For those that don’t know me personally, I should let you in on a secret: I eat like a child. Actually, I eat worse. Although I’m pretty close in size and stature to my competitive days, I’ll admit my eating patterns have significantly regressed to the dark-side since trading a life of strength coaching for a life of lab work.
If I wrote down everything I ate in a day, there would probably be three items on the list: protein bars, peanut butter, and broccoli. I know, I have a problem. So, I’ve decided to break up with bars. Why? Honestly, it’s not because I wanted to lose weight, lean out, or anything of that nature. Instead, it’s because I want to know what will happen. I know the science and I know why I shouldn’t eat them in excess. And because I’m inspired by my new adventure, I thought I would go over some of pros and cons of having bars in your diet repertoire.
Power Bars: Macros, Micros, and Volume
The protein bar market is catered around selling bars to people looking to get a good amount of protein in a meal without having to deal with meal preparation. In the bar world, there are energy bars, meal replacement bars, and protein bars. Meal replacement bars are the ones with balanced macronutrient ratios that are intended to supplement the macro and micronutrients of a meal in bar form. Energy bars are a bit different and have the purpose of providing lots of quick energy in carbohydrate form (normally), to consumers.

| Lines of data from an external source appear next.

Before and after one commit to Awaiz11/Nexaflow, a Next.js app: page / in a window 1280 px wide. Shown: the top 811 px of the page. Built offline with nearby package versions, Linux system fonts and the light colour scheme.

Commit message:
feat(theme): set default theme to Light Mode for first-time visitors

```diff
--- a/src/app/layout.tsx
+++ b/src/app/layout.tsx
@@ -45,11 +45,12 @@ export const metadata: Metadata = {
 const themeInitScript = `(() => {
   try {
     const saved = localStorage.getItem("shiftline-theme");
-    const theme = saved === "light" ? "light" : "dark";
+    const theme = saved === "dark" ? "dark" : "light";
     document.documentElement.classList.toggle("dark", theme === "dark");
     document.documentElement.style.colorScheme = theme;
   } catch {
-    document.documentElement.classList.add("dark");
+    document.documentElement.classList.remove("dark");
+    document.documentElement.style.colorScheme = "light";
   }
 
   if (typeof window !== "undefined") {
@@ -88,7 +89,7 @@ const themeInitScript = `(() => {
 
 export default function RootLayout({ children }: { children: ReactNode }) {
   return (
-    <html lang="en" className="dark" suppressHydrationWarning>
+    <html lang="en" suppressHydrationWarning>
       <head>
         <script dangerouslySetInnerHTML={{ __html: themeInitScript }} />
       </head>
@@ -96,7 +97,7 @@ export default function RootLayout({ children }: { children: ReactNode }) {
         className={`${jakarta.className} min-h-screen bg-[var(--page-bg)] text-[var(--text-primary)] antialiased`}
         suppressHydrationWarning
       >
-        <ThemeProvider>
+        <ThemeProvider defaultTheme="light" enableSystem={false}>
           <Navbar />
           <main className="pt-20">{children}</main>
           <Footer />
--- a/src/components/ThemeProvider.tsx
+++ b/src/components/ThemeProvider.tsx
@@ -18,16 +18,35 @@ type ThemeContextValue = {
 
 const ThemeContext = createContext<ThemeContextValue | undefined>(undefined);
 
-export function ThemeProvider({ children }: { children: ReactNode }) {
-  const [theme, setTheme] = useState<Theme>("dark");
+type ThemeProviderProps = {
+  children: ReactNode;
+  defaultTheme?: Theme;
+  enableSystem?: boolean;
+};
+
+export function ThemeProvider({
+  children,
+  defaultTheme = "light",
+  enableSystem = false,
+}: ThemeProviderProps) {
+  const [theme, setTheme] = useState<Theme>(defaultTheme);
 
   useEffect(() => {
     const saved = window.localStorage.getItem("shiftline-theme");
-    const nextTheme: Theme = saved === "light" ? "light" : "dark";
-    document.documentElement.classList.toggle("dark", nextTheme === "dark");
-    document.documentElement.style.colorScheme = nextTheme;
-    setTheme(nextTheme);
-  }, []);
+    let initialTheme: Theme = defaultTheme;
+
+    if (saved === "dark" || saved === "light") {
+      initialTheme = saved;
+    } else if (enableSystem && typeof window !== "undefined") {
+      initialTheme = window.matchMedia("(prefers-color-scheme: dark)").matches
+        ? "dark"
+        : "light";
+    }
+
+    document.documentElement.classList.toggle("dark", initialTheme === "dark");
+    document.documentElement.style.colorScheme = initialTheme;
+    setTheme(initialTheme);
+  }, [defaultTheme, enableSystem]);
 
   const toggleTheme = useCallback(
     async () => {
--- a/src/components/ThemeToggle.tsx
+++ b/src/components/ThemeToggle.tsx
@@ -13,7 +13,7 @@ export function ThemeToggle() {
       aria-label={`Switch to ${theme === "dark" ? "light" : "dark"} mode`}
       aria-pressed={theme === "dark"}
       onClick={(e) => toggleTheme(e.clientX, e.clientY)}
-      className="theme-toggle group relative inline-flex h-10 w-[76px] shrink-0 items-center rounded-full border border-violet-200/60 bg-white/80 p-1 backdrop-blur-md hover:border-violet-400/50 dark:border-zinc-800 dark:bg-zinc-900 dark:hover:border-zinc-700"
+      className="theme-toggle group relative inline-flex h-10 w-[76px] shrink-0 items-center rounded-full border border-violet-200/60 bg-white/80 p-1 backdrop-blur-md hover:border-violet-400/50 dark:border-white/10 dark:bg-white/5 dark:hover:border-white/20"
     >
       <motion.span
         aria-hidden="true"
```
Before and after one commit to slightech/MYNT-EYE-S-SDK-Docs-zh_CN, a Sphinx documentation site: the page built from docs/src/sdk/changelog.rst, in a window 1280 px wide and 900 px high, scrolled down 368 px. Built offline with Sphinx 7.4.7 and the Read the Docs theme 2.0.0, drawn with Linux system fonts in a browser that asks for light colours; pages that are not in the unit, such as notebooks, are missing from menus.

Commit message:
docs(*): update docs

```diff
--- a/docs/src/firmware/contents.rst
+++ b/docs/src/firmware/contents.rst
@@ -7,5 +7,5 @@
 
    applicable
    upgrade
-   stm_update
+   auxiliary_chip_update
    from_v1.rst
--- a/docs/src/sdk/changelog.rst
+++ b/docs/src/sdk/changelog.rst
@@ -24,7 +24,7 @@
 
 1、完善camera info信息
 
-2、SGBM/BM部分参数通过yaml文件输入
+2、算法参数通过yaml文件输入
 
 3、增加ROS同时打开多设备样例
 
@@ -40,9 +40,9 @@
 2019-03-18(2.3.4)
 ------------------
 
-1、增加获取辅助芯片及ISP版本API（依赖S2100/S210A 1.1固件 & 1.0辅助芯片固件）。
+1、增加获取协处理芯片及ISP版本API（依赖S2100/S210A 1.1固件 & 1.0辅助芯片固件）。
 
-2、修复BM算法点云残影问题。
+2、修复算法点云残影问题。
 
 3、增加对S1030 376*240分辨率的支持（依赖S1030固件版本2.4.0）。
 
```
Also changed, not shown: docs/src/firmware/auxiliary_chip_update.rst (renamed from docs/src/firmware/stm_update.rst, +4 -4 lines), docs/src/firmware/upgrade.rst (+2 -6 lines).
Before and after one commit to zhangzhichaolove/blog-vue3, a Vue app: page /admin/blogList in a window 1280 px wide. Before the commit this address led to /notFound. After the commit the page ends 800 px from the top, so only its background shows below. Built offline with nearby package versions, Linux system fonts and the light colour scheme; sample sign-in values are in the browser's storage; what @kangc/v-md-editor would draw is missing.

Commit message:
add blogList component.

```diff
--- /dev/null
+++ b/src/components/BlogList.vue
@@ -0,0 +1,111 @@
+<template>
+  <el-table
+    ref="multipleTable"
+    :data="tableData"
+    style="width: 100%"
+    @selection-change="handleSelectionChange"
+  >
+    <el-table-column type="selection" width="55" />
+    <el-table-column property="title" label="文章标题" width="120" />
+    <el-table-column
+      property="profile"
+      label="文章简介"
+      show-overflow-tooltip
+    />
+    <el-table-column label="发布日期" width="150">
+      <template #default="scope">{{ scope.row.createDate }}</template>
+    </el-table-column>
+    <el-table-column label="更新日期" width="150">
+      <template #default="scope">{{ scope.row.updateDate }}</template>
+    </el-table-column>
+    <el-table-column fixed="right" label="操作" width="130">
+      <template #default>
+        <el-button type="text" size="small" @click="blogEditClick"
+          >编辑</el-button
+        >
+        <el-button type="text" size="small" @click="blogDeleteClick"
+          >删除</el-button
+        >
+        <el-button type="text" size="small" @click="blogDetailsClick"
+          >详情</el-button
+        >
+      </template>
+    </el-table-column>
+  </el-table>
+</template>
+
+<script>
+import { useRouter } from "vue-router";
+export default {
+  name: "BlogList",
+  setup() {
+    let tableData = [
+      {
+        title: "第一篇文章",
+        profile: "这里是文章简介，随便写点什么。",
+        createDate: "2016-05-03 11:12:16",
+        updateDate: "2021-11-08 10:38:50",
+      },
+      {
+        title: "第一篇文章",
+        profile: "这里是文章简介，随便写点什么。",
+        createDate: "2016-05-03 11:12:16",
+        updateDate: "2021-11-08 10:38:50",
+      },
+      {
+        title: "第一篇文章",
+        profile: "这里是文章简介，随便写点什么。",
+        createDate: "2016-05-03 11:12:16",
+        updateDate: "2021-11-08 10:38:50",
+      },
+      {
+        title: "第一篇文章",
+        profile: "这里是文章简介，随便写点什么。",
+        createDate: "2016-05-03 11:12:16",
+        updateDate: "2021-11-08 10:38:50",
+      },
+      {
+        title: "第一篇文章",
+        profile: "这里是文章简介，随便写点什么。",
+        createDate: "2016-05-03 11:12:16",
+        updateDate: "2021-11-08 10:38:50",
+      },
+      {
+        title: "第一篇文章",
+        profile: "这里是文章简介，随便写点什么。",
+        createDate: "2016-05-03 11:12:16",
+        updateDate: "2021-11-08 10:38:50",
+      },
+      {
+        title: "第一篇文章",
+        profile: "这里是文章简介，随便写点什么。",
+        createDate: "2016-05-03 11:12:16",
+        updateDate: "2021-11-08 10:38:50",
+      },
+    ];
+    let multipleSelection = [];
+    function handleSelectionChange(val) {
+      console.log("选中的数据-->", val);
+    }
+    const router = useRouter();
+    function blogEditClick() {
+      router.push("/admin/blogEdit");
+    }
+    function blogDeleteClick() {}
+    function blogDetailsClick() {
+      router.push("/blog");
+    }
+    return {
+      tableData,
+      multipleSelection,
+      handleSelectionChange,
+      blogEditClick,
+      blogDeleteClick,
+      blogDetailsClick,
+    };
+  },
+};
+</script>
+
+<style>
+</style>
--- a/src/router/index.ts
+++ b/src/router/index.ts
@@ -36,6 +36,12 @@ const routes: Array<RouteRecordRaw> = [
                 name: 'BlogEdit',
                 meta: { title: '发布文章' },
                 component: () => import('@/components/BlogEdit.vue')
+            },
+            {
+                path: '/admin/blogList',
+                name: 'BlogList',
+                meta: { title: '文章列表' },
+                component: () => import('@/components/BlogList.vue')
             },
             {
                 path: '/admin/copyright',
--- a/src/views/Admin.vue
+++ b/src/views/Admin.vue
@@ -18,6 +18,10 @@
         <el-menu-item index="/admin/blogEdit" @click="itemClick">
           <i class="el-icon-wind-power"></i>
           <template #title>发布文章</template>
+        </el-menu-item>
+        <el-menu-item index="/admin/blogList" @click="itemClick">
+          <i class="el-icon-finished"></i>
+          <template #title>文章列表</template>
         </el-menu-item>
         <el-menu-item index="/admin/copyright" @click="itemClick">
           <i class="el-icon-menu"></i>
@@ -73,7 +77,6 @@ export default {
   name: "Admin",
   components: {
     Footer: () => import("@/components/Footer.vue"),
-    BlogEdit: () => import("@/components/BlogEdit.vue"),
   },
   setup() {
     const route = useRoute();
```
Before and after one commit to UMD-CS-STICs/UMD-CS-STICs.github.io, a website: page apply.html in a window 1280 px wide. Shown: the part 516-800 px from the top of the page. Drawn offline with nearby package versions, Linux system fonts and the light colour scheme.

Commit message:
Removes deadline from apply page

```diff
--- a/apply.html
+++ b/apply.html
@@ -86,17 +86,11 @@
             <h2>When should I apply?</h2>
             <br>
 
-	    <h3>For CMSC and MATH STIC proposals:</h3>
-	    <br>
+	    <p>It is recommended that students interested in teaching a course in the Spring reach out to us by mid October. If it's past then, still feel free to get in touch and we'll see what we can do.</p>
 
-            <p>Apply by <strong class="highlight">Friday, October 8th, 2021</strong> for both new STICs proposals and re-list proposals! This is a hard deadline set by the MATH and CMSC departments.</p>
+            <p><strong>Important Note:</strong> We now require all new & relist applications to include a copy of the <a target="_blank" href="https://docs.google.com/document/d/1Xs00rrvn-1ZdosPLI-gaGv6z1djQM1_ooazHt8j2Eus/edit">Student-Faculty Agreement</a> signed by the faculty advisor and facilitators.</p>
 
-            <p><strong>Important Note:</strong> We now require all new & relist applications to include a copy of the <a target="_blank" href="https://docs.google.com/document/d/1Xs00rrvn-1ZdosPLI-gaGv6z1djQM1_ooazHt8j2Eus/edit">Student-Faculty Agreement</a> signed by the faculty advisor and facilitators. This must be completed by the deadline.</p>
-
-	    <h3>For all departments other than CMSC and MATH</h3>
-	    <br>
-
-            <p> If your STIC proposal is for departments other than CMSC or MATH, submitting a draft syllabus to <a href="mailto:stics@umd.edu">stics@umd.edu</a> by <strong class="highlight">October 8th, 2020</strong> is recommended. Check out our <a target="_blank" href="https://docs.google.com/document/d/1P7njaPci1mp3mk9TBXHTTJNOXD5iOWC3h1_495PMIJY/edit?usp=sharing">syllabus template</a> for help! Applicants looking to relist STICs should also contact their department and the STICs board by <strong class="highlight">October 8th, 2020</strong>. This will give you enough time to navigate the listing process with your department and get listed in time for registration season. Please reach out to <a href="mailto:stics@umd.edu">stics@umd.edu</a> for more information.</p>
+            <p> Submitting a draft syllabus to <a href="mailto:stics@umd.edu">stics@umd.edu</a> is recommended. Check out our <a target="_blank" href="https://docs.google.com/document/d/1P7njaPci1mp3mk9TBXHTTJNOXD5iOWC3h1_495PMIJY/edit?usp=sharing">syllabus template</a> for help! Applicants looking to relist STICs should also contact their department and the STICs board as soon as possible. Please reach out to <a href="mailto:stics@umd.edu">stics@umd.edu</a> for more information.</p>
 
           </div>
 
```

However, protein bars differ from both in that they tend to be lower in carbohydrates, higher in protein, and have fewer micronutrients (vitamins and minerals). Your typical protein bar will ring in at around 190-250 kcals of energy and between 10 and 32 grams of protein. As someone who hates to meal prep, I’m all about that. However, I’ll be the first to admit that a 50-gram protein bar won’t fill you up the same way that three ounces of chicken, 30 grams of blackberries, and a cup of broccoli will (if you were wondering, both have about 200 calories, 25 grams of protein, and 20 grams of carbs). So to summarize, a protein bar is a bar-sized meal that is high in protein. Pretty straightforward, but it’s their ingredients that make it complicated when it comes to figuring out if they are good for you.
Protein Bar Cons: Processing, Sweeteners, and Digestion
I’m a firm believer that protein bars are really just processed candy bars, which moonlight as a healthy choice for those looking to grab a protein-rich treat on the go. Most protein bars are filled with processed proteins like whey and casein. These processed proteins taste pretty horrible, so manufacturers add sugar or sweeteners to improve their taste. There are a couple of issues with this. First off, when the bars become filled with 20 grams or more of sugar, they start to become pretty similar to candy bars. Actually, some candy bars and protein bars are pretty similar in their calorie count per gram. When your protein bar becomes a candy bar, you can bet you might have an issue dropping weight if you are crushing a couple each day.
As someone who has eaten five a day (don’t judge me), I’ve avoided more than 100 grams of protein bar sugar a day by eating the ones with the artificial sweeteners, but this can be problematic too. These “low-cal” options contain sugar alcohols, which can cause upset stomachs, bloating, and diarrhea. So, when you add the flavor to protein bars you end up with a no-win situation: either you buy the ones with full sugar and (possibly) watch your waistline expands with adipose, or you buy the artificial ones and watch your belly expand with gas.
Protein Bar Pros: Convenience, Calories, and Counting
Protein bars are higher in protein than energy bars (duh), so they do a pretty good job at promoting satiety to keep your hunger in check. Protein bars allow you to hit your daily protein requirements without having to meal prep all Sunday and drag around a cooler. In fact, you can keep them in your car since you don’t need to worry about refrigerating them. I can tell you from first-hand experience that a car-contained, slightly melted protein bar makes for a yummy meal. Additionally, when tracking calories, it can be pretty easy to stay on top of your daily calorie intake when eating bars (since they don’t require pre-measuring and messing around with the food scale). So, to people like myself who are always looking for more hours in the day, protein bars are a great way to escape meal prep, track calories, and save time.
I think of proteins bars like a lot of things in life: they are great in moderation. However, having spent quite a bit of time overeating them, I’ve decided it’s time to part ways with them for a while and discover what that does for my health, body composition, and fitness. I challenge any of you protein bar addicts to do the same, and will update you on the progress next month.